Incorporation of pop and “low” culture—cartoons, music, “pop art,” brand names and television
One of the major conflicts of the film lies in the distinction between high and low cultures. On the one side is the high culture of Broadway theater and the established gravitas of Raymond Carver, a classic American literary voice. On the other side is the low or popular culture of superhero films and franchise movie-making. Postmodernists ultimately want to break down the barrier between these two supposedly distinct levels of art, and Birdman falls right in line with that goal. The distinction between the true or high art of the theater and the pop or low art of the franchise film are muddied through Riggan’s attempt to break from one strata to the other. While it is easy to see the critique offered of the superhero films, the critique of theater is more subtle until the end. It largely comes through the mockery of characters like Ed Norton’s Mike, who are shown to be absurd and self-destructive in their pursuit of the real on the stage. The finale, wherein the Times critic lauds Riggan’s “performance,” completely undermines the higher status of stage acting by equating truth on the stage to shooting one’s face off.
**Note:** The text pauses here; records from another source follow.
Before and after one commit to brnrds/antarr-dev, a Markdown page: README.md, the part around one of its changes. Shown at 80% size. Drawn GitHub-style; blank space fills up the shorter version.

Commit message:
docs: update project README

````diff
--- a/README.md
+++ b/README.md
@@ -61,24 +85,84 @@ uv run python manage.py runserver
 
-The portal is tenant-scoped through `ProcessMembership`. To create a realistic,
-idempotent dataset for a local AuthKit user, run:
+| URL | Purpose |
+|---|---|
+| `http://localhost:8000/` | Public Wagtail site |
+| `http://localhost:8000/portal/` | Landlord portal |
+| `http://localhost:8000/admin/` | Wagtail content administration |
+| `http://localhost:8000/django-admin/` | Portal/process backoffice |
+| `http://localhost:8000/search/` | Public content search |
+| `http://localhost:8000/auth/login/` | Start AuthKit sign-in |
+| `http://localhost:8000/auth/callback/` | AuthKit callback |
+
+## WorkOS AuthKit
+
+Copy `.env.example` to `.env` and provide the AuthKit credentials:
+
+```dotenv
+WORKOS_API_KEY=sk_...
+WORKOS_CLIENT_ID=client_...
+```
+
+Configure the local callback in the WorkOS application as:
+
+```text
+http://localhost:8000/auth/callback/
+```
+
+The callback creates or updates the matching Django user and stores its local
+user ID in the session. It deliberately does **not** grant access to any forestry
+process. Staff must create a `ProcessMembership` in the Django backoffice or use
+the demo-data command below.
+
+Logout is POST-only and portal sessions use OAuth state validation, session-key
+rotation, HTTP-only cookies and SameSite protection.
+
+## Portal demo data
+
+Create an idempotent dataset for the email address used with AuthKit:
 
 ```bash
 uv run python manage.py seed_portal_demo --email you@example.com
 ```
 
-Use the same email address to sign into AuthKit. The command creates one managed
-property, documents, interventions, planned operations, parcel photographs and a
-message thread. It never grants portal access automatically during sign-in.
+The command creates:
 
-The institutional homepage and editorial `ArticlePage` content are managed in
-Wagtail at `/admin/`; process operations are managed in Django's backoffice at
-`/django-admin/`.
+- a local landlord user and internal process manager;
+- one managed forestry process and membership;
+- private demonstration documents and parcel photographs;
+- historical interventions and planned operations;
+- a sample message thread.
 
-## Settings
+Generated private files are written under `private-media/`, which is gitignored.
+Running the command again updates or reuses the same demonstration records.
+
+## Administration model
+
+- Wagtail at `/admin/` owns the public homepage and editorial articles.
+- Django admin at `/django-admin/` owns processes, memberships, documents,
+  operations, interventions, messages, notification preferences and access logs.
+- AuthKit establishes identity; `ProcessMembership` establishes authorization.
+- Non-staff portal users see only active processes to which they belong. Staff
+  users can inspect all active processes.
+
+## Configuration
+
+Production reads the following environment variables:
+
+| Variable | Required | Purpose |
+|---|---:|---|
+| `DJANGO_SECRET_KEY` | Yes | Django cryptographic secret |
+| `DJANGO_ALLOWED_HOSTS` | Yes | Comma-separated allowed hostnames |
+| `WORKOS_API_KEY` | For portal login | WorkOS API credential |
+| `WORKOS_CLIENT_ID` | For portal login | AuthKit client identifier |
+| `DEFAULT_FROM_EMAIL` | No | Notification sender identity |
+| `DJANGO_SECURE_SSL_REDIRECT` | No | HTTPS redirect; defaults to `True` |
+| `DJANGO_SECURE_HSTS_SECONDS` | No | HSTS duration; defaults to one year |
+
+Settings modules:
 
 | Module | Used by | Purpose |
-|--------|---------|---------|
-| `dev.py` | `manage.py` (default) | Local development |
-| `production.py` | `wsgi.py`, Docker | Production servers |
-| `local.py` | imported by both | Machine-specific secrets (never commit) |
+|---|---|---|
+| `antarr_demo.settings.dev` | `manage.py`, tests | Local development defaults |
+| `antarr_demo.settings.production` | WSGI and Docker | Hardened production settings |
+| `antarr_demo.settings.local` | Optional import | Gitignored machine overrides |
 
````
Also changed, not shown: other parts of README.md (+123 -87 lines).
Metafiction—writing about writing, making the artificiality of art or the fictionality of fiction apparent to the reader and generally disregarding the necessity for “willful suspension of disbelief”
The most obvious metafictional moment comes when Riggan passes the jazz drummer in the hallway of the theater, breaking down the wall between diegetic and non-diegetic music and drawing attention to the construction of the film. But the metafictional elements of the film weave throughout largely due to the parallels audiences can so easily draw between Riggan Thompson and Michael Keaton, both has-been stars of superhero franchises.
Imitation of and celebration of the cacophony
Ultimately there’s a lot going on in Birdman and it’s mostly chaos. The different threads of theme and meaning seem to fall apart. Riggan’s play, the film at large, and thus its view of human significance all can be nicely summed up with an intertextual reference to Macbeth:
Life’s but a walking shadow, a poor player
That struts and frets his hour upon the stage
And then is heard no more. It is a tale
Told by an idiot, full of sound and fury
Postmodernists have a hard time pointing to any one significance and saying, “That’s the truth.” Instead they bat around the options, value the questions over the answers, and I think Birdman does the same.